Colby: I think we’re more like Timon & Pumbaa from the Lion King. We’re just a couple of weirdos making people smile, doing strange things together and running amok.
Josh: They aren’t famous but Jake and Fin from Adventure Time. Mainly because those two dudes are crazy weird and if we could harness their weirdness, then we could make some fun pieces.
Earlier this year, you completed your children’s book,”The King’s 6th Finger“… tell us about it and what did you learn from this project?
Colby: I woke up one morning a few years back with a strange tale in my head about a king who was obsessed with the number 5. One day he grows a 6th finger and freaks out. About a year or more ago, we dug up this old poem and Josh and I sat down to figure out how to make it happen. We have always been inspired by mid-century children’s book illustrators and we thought this was our chance to take a stab at it. We teamed up with Rachel Roellke Coddington to write the poem out into a short story for a kid’s book and she did an incredible job. Josh and I are by no means writers, so it was nice to rely on someone to take that off our hands.
The original ending in the short poem was that he basically said “screw this I am a lazy king let’s just stick with the number 6 now”. However, after talking with some professionals in the field of psychology, they recommended that instead of him just getting crazier, he would relinquish his obsession with the number 5 and move on with his life. I think this ending is much better, especially for a reader with obsessive compulsive disorder (which the King has), to show them that there’s light at the end of the tunnel.

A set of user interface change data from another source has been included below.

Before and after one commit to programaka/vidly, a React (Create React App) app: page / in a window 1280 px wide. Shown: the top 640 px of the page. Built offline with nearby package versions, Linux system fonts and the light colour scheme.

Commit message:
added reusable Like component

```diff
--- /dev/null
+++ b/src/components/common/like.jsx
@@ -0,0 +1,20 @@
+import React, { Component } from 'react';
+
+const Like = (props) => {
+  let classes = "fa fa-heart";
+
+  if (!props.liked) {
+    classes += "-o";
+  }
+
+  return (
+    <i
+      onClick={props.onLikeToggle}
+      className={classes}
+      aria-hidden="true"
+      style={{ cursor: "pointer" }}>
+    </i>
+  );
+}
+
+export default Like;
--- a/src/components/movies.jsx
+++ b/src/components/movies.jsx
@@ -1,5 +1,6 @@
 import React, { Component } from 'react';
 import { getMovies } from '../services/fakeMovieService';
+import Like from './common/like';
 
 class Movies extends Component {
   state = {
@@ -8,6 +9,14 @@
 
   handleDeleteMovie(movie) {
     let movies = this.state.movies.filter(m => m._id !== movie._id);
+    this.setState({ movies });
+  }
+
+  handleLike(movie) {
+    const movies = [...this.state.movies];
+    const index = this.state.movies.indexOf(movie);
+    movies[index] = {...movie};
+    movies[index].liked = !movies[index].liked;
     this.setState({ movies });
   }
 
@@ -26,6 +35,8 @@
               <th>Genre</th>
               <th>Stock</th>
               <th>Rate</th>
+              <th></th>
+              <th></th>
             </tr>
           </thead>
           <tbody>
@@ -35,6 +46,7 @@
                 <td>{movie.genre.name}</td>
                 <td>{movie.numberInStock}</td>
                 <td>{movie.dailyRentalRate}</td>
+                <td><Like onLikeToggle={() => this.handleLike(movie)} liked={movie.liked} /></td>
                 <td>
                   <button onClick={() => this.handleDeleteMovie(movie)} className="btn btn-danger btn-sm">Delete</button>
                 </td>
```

We decided to self-publish the book for creative control and to actually get the thing made. We spoke with a publisher before deciding this and it sounded like we were going to have to change a lot of the book and it might not see the light of day for years. So, we put the project up on Kickstarter.com and raised $8,000 to pay for the printing of the book. We offered donators unique rewards that they’d only get through donating (like plush dolls, sketches from the book, and more). The project was a huge success and we only have a few hundred books left from our initial run. Self-publishing our first title was an incredible experience and I’d recommend it to everyone interested in putting their work out there. It has given us a printed example to hand to a publisher as to our abilities in that part of the art world and it has landed us a few illustration gigs from publishers. “The King’s 6th Finger” will also be published by Gingko Press in hardbound Fall 2011.
Josh: The main thing we took from it was to always finish what you start. So many side projects begin, lose steam and disappear. We got a lot of satisfaction out of finishing such a huge project and it keeps rewarding us.
Do you have any upcoming shows, that you would like to tell us about?
Josh: We are returning to Subtext Gallery in San Diego during December for a solo show called “Shapes & Smiles”. It’s going to explore everything that makes us happy and it will hopefully be a big body of work. We’ve been gathering ideas in our sketchbooks since the start of the year for pieces we want to include and all of the work will start within the next month or so. We want to do this show at Subtext because it’s where we had our first solo show and those guys have been great to us over the course of our careers and have given us a lot of opportunities.
We are also in talks of doing something at Land Gallery(Portland) in 2012. We really love their space and hope to work something out in there.